Update: I got a tip from Johannes for a solution that could be easy remembered by people who speak german.
sudo netstat -tulpen | grep LISTEN | grep :80
Tulpen is the german plural word of tulip. If you just use the singular
tulpe the command will run very slow because it tries to lookup tha names for the ports and ip adresses.
You might heard of the resent hack on Adobe where millions of bad encrypted passwords where stolen and leaked. If not just google "password leak" and you can see that this happens quite often.
Those people who reuse there password are now in great danger. Everybody could now check for a specific email address, get the password and try to login to facebook or gmail. That made me think. I also used to reuse a lot of passwords. I have to log in to about 40 different accounts per week and i cannot, or just don't want to remember 40 different passwords.
Now I am using KeepassX to store a different password for each website. I have just to remember one strong password and I can lookup every password in a second. The login is now much faster when I had to probe my 3-4 common passwords. You can also let it type the username and password for you. I sync my key-database with dropbox, so each of my laptops has the most recent version of keys. It will work when I am offline (after I synced the keys). And there is also an android app that will let me look up the passwords from my phone and dropbox even when I am not at home.
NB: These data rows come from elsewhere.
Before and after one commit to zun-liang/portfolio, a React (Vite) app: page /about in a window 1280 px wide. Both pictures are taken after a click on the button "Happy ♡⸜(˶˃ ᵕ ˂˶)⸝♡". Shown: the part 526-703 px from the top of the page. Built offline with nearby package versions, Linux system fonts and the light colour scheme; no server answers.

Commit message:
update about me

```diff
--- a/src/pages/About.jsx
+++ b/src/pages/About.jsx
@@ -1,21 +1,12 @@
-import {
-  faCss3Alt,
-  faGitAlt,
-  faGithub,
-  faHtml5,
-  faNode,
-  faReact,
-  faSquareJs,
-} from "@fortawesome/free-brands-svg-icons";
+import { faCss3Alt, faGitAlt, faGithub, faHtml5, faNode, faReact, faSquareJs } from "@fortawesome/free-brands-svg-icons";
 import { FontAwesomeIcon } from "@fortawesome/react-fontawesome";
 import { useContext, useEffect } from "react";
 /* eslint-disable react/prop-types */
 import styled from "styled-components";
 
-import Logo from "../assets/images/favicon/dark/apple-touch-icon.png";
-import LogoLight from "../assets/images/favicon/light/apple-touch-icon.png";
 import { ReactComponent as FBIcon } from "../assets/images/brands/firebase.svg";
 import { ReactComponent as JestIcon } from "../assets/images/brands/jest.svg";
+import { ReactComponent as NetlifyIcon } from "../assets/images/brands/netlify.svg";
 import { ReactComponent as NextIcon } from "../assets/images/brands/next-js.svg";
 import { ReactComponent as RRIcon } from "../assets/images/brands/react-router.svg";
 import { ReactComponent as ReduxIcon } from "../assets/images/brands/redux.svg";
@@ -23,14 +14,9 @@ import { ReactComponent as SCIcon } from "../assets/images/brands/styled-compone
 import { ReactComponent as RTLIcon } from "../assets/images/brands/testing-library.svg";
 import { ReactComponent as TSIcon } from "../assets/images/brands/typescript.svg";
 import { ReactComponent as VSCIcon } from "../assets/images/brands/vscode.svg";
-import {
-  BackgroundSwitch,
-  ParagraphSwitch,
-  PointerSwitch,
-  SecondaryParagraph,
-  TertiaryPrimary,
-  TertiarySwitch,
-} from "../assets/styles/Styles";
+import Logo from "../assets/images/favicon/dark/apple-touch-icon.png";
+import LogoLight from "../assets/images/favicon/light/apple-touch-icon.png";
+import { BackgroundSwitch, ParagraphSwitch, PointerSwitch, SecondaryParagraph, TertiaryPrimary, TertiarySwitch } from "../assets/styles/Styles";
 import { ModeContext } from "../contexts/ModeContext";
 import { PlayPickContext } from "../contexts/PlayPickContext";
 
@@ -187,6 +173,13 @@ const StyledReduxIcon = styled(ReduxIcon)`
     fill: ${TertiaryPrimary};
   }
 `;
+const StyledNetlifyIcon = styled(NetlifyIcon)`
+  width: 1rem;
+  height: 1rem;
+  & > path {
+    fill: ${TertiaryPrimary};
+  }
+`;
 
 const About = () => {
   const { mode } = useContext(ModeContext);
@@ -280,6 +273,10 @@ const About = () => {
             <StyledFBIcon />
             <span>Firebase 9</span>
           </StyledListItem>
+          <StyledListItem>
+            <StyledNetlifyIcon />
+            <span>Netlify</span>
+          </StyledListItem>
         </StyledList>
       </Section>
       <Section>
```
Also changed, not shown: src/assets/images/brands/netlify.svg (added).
And for the Windows and Mac folks, KeepassX is also available for your OS.
Lets say General of Wadiya wants to intercept every message and analyze it. When people start to encrypt them he is storing them so they could be decrypted later when a attack is found or the key is obtained somehow. The people of Wadiya now using OTR to communicate without a fear that anybody can prove that this certain conversation ever happened.
For those who don't know OTR. It is a protocol that encrypts the communication, both parties can be sure that nobody intercepts the unencrypted messages and or forging it. They don't sing the message so nobody can blackmail each other or proof that the other party sent the message. Even if some one somehow can encrypt the message, they can't proof that this was the message that was sent. They could have even manipulated it. Because of this, the message could not be used as a evidence in court.
Now Aladeen orders the Chatprovider to sign all messages so he can prove who talked to the opposition and put them in prison. Even if they use OTR the counter part of the communication could save the message an blackmail you, because with added signature he can prove that the message is not forged and send by you.
Thijs pointed out in his blog post that Google is doing just that. I couldn't believe it. So I installed pidgin and activated the XMPP console plug-in and saw it for my self. I couldn't find the signature when i used the new hangouts. But with an account from a friend who didn't switched yet there was a signature. I sent different strings and when I sent the first one again, I got the same signature again.
I don't know why Google is sining the messages, but this shows again to be careful what you say on the Internet. So just be careful what you write. It might be used against you some day.